But Bab’Aziz is not merely the tale of the prince. It’s a tapestry of stories, connected in a variety of ways, told by Bab’Aziz himself and by travelers he encounters along the way. Perhaps the most notable of these tales is related by a young man named Zaid, searching for a beautiful woman named Nour, whose heart he won in a poetry contest, at which point she disappeared. The contest is seen in flashback; Zaid’s verses remind Nour of her own father’s words, prompting her to fall in love with the young man. Zaid has been searching for her ever since and hopes to find her at the gathering of the dervishes.
The film obviously elicits comparisons to The Thousand and One Nights. But with its intricate narrative structure, its stories within stories, and its deferred resolutions, Bab’Aziz bears even closer resemblance to one of the Nights’ palimpsests in Western culture: Pier Paolo Pasolini’s 1974 film The Arabian Nights, which shares with Khemir’s film a matter-of-fact fascination with ritual. Indeed, despite its director’s Tunisian background and his manifest concern for the image of Islam, Bab’Aziz’s aesthetic DNA feels distinctly European, notably Italian. Khemir’s collaborator on the script was the legendary Tonino Guerra, Michelangelo Antonioni’s partner on L’Avventura, La Notte, and Blow Up, among other films. (Guerra has had fruitful collaborations with Andrei Tarkovsky, Francesco Rosi, Federico Fellini, the Taviani brothers, and Theo Angelopoulos as well.) The sensuous depiction of the desert as a place for the submersion of identity and for endless quests, for rebirth and for reinvention, also recalls Bernardo Bertolucci’s The Sheltering Sky and Valerio Zurlini’s Desert of the Tartars, not to mention The Passenger (interestingly, one of the few major Antonioni films Guerra did not write).
But it is precisely in its treatment of the desert that the fantastic aspect of Khemir’s film turns back on itself. Whereas the film at first seems to be set in the distant past, as the travelers’ journey progresses, traces of the present creep into the story. There are images of trucks, a reference to a bus, and other glimpses of the world beyond. Zaid’s final story is introduced with a shot of a passing airplane.

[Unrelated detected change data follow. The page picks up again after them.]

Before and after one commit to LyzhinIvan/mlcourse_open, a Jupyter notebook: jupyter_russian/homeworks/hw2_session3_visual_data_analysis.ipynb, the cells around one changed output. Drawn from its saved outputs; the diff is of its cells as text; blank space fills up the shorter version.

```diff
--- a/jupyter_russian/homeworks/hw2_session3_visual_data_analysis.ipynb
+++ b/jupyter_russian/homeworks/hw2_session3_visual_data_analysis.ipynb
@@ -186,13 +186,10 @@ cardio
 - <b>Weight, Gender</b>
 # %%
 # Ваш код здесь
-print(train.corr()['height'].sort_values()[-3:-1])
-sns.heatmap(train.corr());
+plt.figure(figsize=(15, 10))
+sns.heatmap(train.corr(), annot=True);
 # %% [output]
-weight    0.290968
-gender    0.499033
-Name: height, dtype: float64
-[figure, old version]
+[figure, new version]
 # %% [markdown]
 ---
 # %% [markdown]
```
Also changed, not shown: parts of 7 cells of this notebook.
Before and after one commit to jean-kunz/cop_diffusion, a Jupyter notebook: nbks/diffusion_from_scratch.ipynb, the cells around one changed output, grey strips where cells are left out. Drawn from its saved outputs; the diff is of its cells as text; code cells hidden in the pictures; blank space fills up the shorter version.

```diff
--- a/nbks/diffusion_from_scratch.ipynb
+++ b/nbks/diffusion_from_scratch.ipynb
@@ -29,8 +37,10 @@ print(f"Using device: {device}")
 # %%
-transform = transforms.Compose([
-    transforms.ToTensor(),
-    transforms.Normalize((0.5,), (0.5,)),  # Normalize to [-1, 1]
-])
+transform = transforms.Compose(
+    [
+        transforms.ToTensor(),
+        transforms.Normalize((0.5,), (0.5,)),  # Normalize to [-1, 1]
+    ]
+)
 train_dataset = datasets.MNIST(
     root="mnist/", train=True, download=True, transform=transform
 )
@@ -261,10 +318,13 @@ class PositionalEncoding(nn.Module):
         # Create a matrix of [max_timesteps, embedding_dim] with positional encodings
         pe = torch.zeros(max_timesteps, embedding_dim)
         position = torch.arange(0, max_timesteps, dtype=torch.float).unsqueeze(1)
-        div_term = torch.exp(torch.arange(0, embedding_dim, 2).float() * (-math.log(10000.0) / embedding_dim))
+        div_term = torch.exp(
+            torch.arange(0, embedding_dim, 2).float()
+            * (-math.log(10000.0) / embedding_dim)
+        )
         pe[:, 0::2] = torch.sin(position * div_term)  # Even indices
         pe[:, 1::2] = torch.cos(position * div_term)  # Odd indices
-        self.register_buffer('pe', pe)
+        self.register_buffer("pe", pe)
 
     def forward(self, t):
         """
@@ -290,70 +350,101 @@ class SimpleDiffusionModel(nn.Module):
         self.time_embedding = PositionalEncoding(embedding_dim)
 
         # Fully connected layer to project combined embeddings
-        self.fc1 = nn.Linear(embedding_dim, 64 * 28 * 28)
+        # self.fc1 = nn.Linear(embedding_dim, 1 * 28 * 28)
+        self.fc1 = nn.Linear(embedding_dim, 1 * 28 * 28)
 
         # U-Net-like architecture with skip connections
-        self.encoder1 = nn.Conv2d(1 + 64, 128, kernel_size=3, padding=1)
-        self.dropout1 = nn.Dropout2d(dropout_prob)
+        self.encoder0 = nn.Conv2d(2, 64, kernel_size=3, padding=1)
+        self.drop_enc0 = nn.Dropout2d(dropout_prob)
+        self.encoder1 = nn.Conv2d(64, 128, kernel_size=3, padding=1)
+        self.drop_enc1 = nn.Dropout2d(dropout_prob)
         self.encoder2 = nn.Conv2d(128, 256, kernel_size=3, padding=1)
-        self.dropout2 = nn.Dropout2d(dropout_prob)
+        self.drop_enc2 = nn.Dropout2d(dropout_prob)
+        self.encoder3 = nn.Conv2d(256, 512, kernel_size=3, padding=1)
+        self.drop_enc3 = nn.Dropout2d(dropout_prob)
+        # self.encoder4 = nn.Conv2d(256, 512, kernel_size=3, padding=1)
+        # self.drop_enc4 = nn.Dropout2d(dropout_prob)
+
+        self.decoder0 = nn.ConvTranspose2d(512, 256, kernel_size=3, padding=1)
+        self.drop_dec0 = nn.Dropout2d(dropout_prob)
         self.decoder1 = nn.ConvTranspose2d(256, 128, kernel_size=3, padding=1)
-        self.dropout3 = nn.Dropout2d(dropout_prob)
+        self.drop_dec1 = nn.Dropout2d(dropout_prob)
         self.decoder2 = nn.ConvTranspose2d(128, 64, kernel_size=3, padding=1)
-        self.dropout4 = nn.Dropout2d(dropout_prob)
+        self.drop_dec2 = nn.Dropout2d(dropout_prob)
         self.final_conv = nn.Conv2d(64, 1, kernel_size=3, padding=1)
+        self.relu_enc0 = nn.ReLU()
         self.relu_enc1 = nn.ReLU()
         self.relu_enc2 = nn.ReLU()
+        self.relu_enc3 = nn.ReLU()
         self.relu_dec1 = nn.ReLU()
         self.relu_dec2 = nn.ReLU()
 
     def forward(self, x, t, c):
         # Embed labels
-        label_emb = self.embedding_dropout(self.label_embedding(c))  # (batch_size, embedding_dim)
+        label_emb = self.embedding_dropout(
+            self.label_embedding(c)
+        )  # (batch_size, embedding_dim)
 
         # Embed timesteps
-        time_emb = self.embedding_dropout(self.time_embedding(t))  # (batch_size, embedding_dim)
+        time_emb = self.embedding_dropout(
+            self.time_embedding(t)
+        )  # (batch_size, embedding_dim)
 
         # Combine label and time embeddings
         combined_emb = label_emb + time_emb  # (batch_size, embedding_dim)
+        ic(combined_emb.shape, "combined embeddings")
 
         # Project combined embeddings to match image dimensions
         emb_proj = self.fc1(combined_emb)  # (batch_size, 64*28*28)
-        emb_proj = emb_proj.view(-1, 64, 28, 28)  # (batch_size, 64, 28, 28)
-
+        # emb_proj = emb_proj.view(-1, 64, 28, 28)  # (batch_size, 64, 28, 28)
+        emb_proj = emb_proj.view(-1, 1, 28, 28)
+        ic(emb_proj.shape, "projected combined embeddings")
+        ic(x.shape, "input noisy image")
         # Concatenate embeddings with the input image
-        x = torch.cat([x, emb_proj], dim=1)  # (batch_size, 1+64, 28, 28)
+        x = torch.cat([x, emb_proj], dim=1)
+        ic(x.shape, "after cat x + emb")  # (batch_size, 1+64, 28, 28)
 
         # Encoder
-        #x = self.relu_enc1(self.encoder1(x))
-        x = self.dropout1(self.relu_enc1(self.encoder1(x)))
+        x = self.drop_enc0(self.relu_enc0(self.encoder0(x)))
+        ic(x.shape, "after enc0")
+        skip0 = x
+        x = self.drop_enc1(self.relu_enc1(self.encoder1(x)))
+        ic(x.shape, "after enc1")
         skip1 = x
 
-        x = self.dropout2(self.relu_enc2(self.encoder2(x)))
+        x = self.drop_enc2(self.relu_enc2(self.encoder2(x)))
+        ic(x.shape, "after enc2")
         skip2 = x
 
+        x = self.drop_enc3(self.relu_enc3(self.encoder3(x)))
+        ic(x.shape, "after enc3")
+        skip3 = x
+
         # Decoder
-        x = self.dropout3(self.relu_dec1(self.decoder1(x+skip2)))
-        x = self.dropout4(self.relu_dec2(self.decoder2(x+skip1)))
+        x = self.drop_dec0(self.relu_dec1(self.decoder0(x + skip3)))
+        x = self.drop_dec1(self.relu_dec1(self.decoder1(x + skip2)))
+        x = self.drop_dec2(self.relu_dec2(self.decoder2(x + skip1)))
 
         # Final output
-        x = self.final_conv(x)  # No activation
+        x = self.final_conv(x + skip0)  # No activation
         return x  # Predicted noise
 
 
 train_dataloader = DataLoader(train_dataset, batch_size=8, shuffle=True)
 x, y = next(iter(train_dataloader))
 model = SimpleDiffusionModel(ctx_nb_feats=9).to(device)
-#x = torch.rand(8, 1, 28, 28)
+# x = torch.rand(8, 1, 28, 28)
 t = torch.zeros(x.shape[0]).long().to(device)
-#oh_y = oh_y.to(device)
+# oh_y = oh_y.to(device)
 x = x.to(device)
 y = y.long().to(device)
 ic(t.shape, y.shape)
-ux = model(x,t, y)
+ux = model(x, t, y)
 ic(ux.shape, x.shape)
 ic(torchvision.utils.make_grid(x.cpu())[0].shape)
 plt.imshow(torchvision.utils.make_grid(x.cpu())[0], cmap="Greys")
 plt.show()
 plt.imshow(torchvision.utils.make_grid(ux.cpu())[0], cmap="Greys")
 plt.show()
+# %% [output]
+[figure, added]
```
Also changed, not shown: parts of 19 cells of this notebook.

This young man with the baseball cap and the backpack walking across the desert sands with the blind, turbaned mystic and his wee granddaughter makes for a seductively incongruous image. It also presents the film with one of its most powerful moments. When a tired and weakened Bab’Aziz requests that Ishtar leave him and proceed to the gathering with Zaid, the girl refuses, struggles, but finally relents, leaving behind forever the old man who was once, perhaps, a prince. Ishtar’s journey, in that sense, mirrors that of the film itself. Bab’Aziz ultimately finds itself in an ambiguous place, open to the world at large and uncertain as to what new marvels the future holds.